“Twitter is stupid, and Instagram is Twitter for people who can’t read.”
– Max (actress Kate Denning) from “2 Broke Girls.”
While I disagree with Max, there is an astute behavioral observation amidst her sarcasm: Photos are the easiest medium to create and consume. Why carefully craft a short, witty tweet about your favorite seasonal Starbucks drink when you can just snap a pic of your drink and throw a filter on it?
It’s not news that photos are becoming a bigger part of everybody’s lives. It’s even apparent at the Vatican. On Facebook, there’s now a viral “Then and Now” comparison of the crowds at Pope John Paul II’s funeral in 2005 and the inauguration of Pope Francis this year. The sea of illuminated mobile screens makes it clear that everyone is a photojournalist now – with tremendous influence over their own social audiences.
Let’s take a step back and review how the social landscape has made social imagery a priority:
• Pinterest is creating an image-based interest graph.
• Facebook makes a data-driven decision to focus its redesign on images.
• Twitter adds photo filters and makes tweets more visually appealing with cards in order to keep up with Instagram.
• Instagram will focus on big data.
Pretty pictures are great for users, but data is the real currency in the world of social networks. So where’s the data in photos? Hashtags are great, but is that data really reliable? I would argue that the connection of hashtag data to the content of photos is inconclusive because it’s a human who creates the correlation between the image and the word. Looking solely at words to generate photo intelligence reminds me of a scene from one of my favorite guilty pleasure movies, Zoolander, when male model Hansel (Owen Wilson) tries to look for files IN the computer.
The content of the photo is what is important to users, so that is the first place to look for valuable photo intelligence. Enter computer vision.
Computer vision is maturing as a science. Computer vision scientists are basically mathematicians who create algorithms that make sense of the 1’s and 0’s behind a digital image. In the same way that a CSI officer can identify a fingerprint at a crime scene based on a database of prints, a computer vision scientist can identify a product in a photo based on image indexing of the original product. Vision scientists have even made breakthroughs that allow for sub-pixel photo analysis in order to find objects in the background as well as the foreground of a photo.
“So what?” says the brand manager. “So my product is in that consumer’s ugly photo. I posted my pretty photo of my product on Pinterest and people repinned it.”

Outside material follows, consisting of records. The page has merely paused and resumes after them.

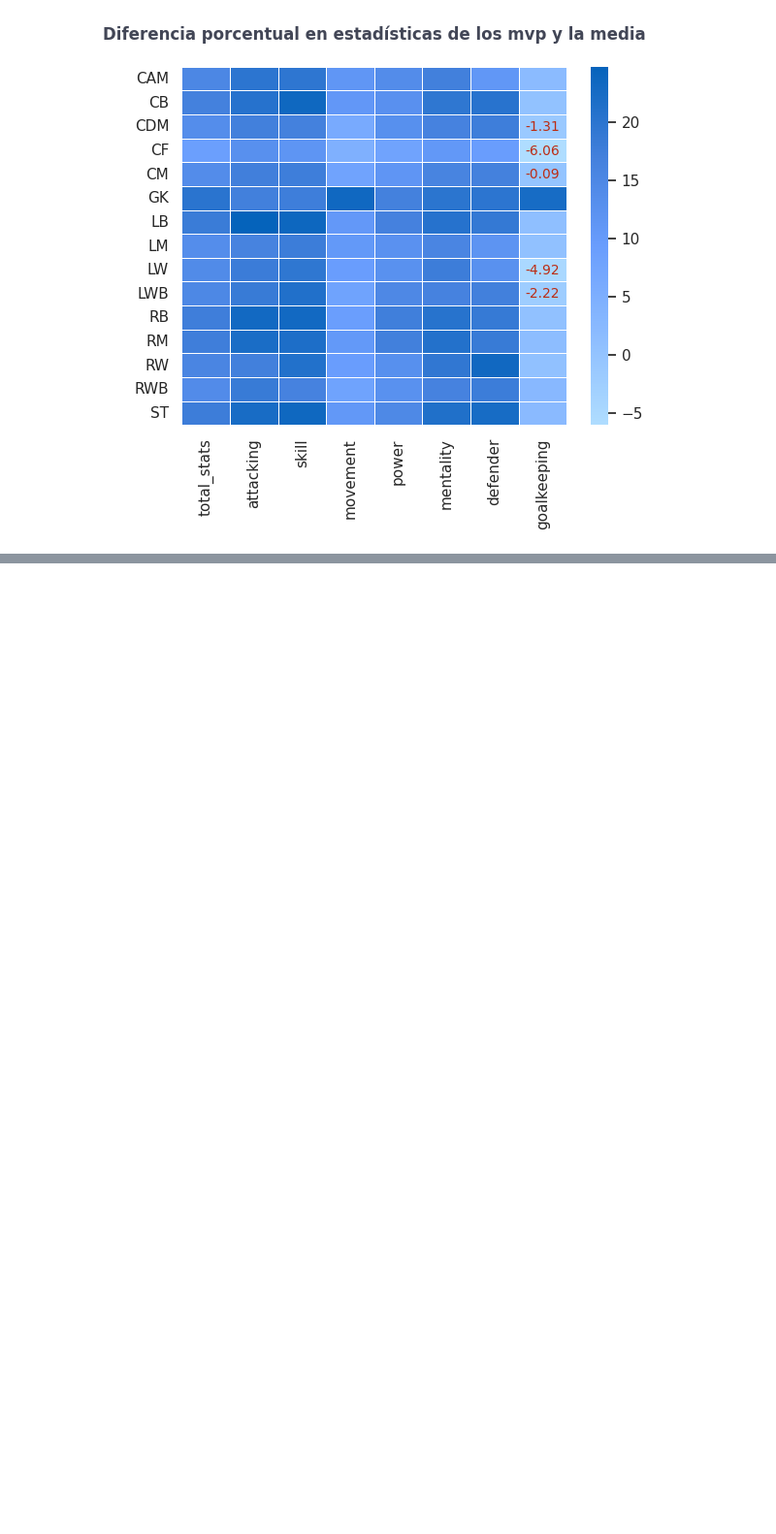
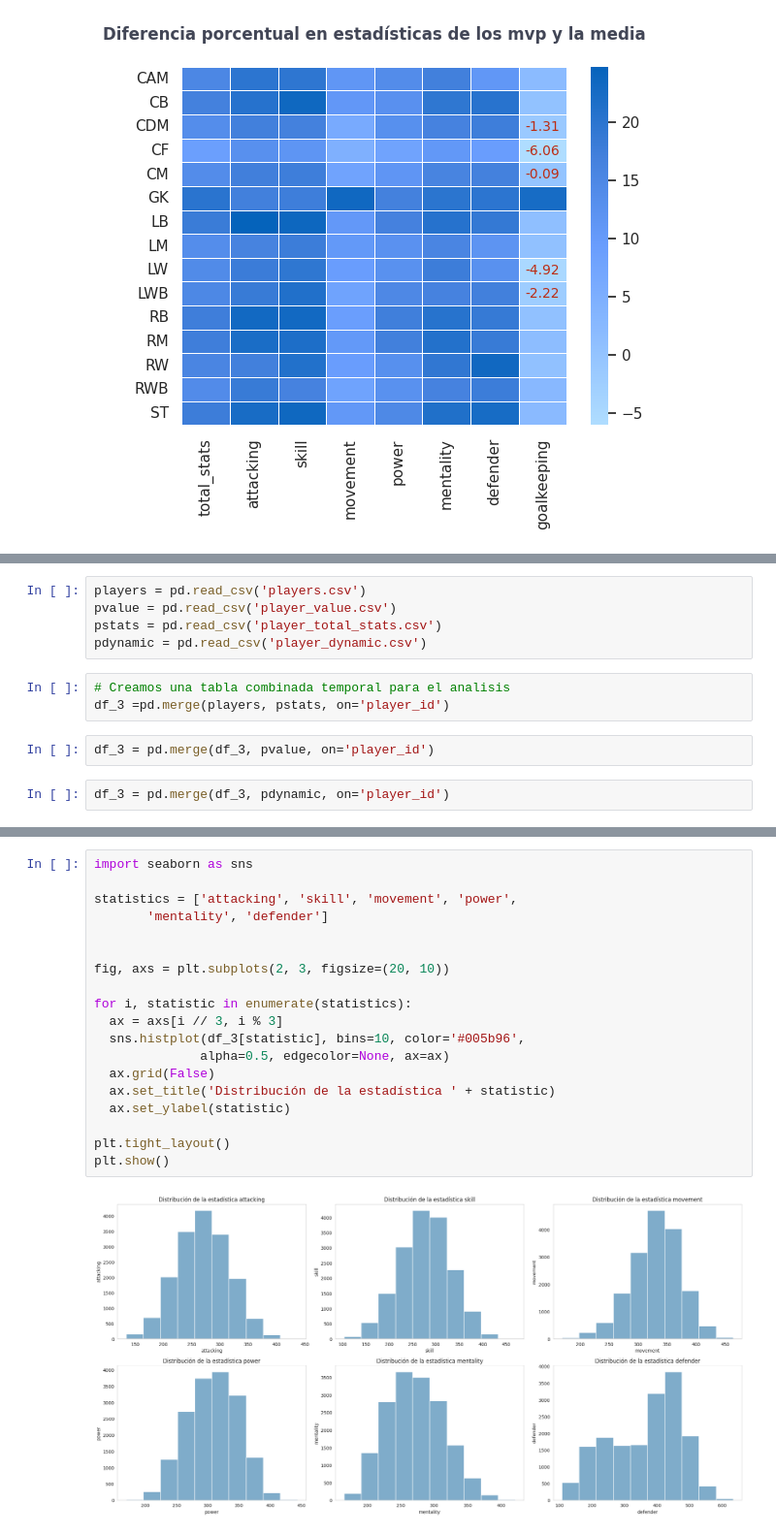
Before and after one commit to Cseudave/data_cleaning, a Jupyter notebook: Fifa21_Clearning.ipynb, the cells around one changed output, grey strips where cells are left out. Shown at 97% size. Drawn from its saved outputs; the diff is of its cells as text; blank space fills up the shorter version.

```diff
--- a/Fifa21_Clearning.ipynb
+++ b/Fifa21_Clearning.ipynb
@@ -2026,0 +2134,12 @@ plt.show()
+# %%
+players = pd.read_csv('players.csv')
+pvalue = pd.read_csv('player_value.csv')
+pstats = pd.read_csv('player_total_stats.csv')
+pdynamic = pd.read_csv('player_dynamic.csv')
+# %%
+# Creamos una tabla combinada temporal para el analisis
+df_3 =pd.merge(players, pstats, on='player_id')
+# %%
+df_3 = pd.merge(df_3, pvalue, on='player_id')
+# %%
+df_3 = pd.merge(df_3, pdynamic, on='player_id')
@@ -2026,0 +2154,21 @@ plt.show()
+# %%
+import seaborn as sns
+
+statistics = ['attacking', 'skill', 'movement', 'power',
+       'mentality', 'defender']
+
+
+fig, axs = plt.subplots(2, 3, figsize=(20, 10))
+
+for i, statistic in enumerate(statistics):
+  ax = axs[i // 3, i % 3]
+  sns.histplot(df_3[statistic], bins=10, color='#005b96',
+              alpha=0.5, edgecolor=None, ax=ax)
+  ax.grid(False)
+  ax.set_title('Distribución de la estadística ' + statistic)
+  ax.set_ylabel(statistic)
+
+plt.tight_layout()
+plt.show()
+# %% [output]
+[figure, added]
```
Also changed, not shown: parts of 32 cells of this notebook.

Yes, repins on Pinterest are great, but we are no longer in a push-marketing world. Penetrating social graphs and driving organic peer-to-peer influence in the wild are far more important than your marketing. Nielsen recently found that 92% of consumers around the world say they trust earned media, such as word-of-mouth or recommendations from friends and family, above all other forms of advertising. For every one of your repinned photos, there are potentially hundreds of thousands of more effective and organic photos in the marketplace.
Apply computer vision to a social network’s fire hose of photos and the intelligence output could answer some interesting questions:
* How do user-generated brand photos impact users’ social graphs?
* Do they influence friends’ opinions of brands or products?
* Do they influence friends’ willingness to interact with brands?
* Do they influence friends to purchase brands’ products?
* Are friends more likely to share a picture of a product if they see their friend’s photo of the same product?
* Are friends more likely to interact with brand’s social ads if they’ve just seen a friend’s product photo?
* Are friends more likely to interact with social ads if their friends influenced the creative? (Instagram beware.)
Images are the next realm of big data. While text mining isn’t obsolete, the sentiment of a brand mention in social media is inconclusive most of the time. A picture of a smiling consumer holding the same brand’s product is much more conclusive (and provable with computer vision). Since nobody wants to write (or read) a thousand words in a status post, extracting the equivalent information from social images is the next frontier of intelligence for social networks. Making this intelligence actionable can drive real results for brands.